• RECORDS SUPPLIED
#####
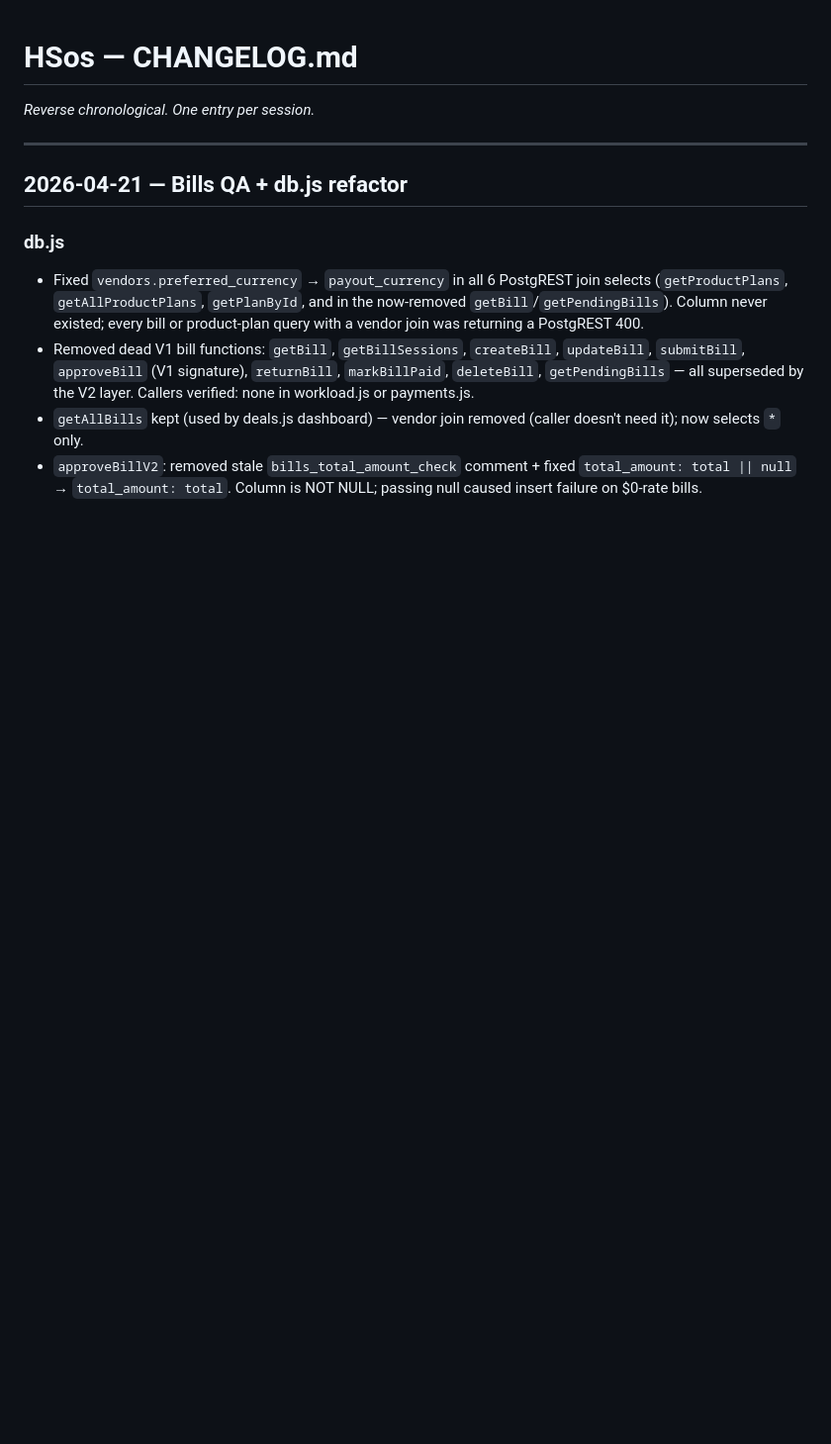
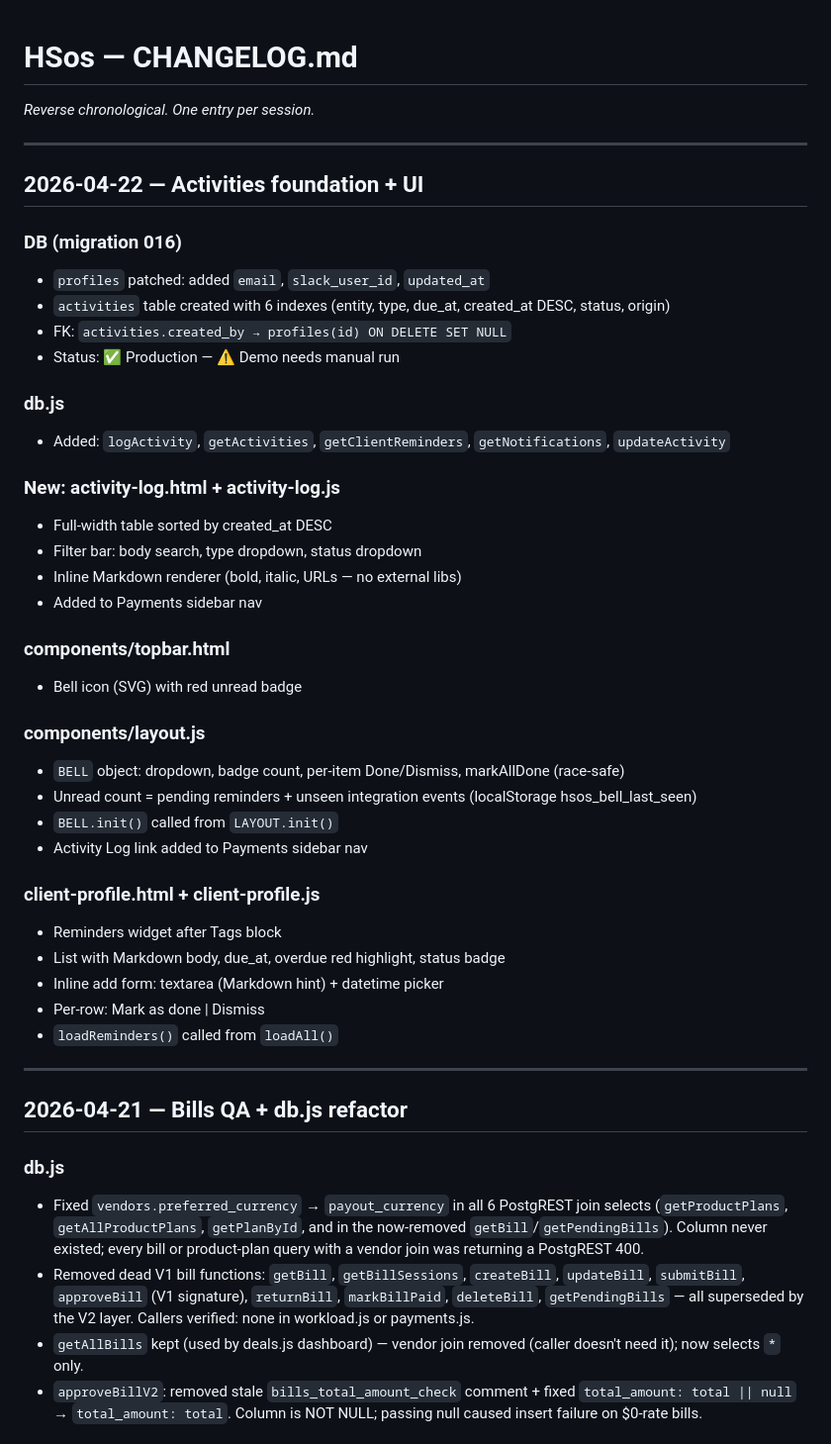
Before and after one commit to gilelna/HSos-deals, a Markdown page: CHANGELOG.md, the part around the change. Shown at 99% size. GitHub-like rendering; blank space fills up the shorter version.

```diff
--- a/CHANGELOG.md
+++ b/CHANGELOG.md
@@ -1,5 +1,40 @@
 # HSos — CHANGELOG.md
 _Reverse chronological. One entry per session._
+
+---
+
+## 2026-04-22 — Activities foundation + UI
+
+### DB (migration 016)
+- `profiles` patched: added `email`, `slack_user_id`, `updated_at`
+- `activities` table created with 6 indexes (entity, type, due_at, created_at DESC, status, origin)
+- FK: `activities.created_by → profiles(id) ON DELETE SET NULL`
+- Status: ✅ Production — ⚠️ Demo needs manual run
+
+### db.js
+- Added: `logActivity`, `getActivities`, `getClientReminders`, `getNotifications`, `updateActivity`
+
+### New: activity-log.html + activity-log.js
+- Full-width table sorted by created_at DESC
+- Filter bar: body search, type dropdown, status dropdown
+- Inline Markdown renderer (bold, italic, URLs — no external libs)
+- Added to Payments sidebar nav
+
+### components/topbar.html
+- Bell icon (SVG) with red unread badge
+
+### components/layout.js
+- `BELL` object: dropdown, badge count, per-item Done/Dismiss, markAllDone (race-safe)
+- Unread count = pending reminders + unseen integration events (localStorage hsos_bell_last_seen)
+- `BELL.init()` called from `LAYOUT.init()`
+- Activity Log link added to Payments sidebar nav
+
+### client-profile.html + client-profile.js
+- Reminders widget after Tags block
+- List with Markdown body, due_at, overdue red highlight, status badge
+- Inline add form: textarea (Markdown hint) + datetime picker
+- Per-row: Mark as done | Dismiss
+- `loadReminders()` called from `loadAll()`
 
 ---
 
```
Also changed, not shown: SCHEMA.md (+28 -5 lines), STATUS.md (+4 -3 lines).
#####
• TASK DIRECTIONS
Each record above must be retyped exactly as given, with the images excluded.

• REPLY
Before and after one commit to gilelna/HSos-deals, a Markdown page: CHANGELOG.md, the part around the change. Shown at 99% size. GitHub-like rendering; blank space fills up the shorter version.

```diff
--- a/CHANGELOG.md
+++ b/CHANGELOG.md
@@ -1,5 +1,40 @@
 # HSos — CHANGELOG.md
 _Reverse chronological. One entry per session._
+
+---
+
+## 2026-04-22 — Activities foundation + UI
+
+### DB (migration 016)
+- `profiles` patched: added `email`, `slack_user_id`, `updated_at`
+- `activities` table created with 6 indexes (entity, type, due_at, created_at DESC, status, origin)
+- FK: `activities.created_by → profiles(id) ON DELETE SET NULL`
+- Status: ✅ Production — ⚠️ Demo needs manual run
+
+### db.js
+- Added: `logActivity`, `getActivities`, `getClientReminders`, `getNotifications`, `updateActivity`
+
+### New: activity-log.html + activity-log.js
+- Full-width table sorted by created_at DESC
+- Filter bar: body search, type dropdown, status dropdown
+- Inline Markdown renderer (bold, italic, URLs — no external libs)
+- Added to Payments sidebar nav
+
+### components/topbar.html
+- Bell icon (SVG) with red unread badge
+
+### components/layout.js
+- `BELL` object: dropdown, badge count, per-item Done/Dismiss, markAllDone (race-safe)
+- Unread count = pending reminders + unseen integration events (localStorage hsos_bell_last_seen)
+- `BELL.init()` called from `LAYOUT.init()`
+- Activity Log link added to Payments sidebar nav
+
+### client-profile.html + client-profile.js
+- Reminders widget after Tags block
+- List with Markdown body, due_at, overdue red highlight, status badge
+- Inline add form: textarea (Markdown hint) + datetime picker
+- Per-row: Mark as done | Dismiss
+- `loadReminders()` called from `loadAll()`
 
 ---
 
```
Also changed, not shown: SCHEMA.md (+28 -5 lines), STATUS.md (+4 -3 lines).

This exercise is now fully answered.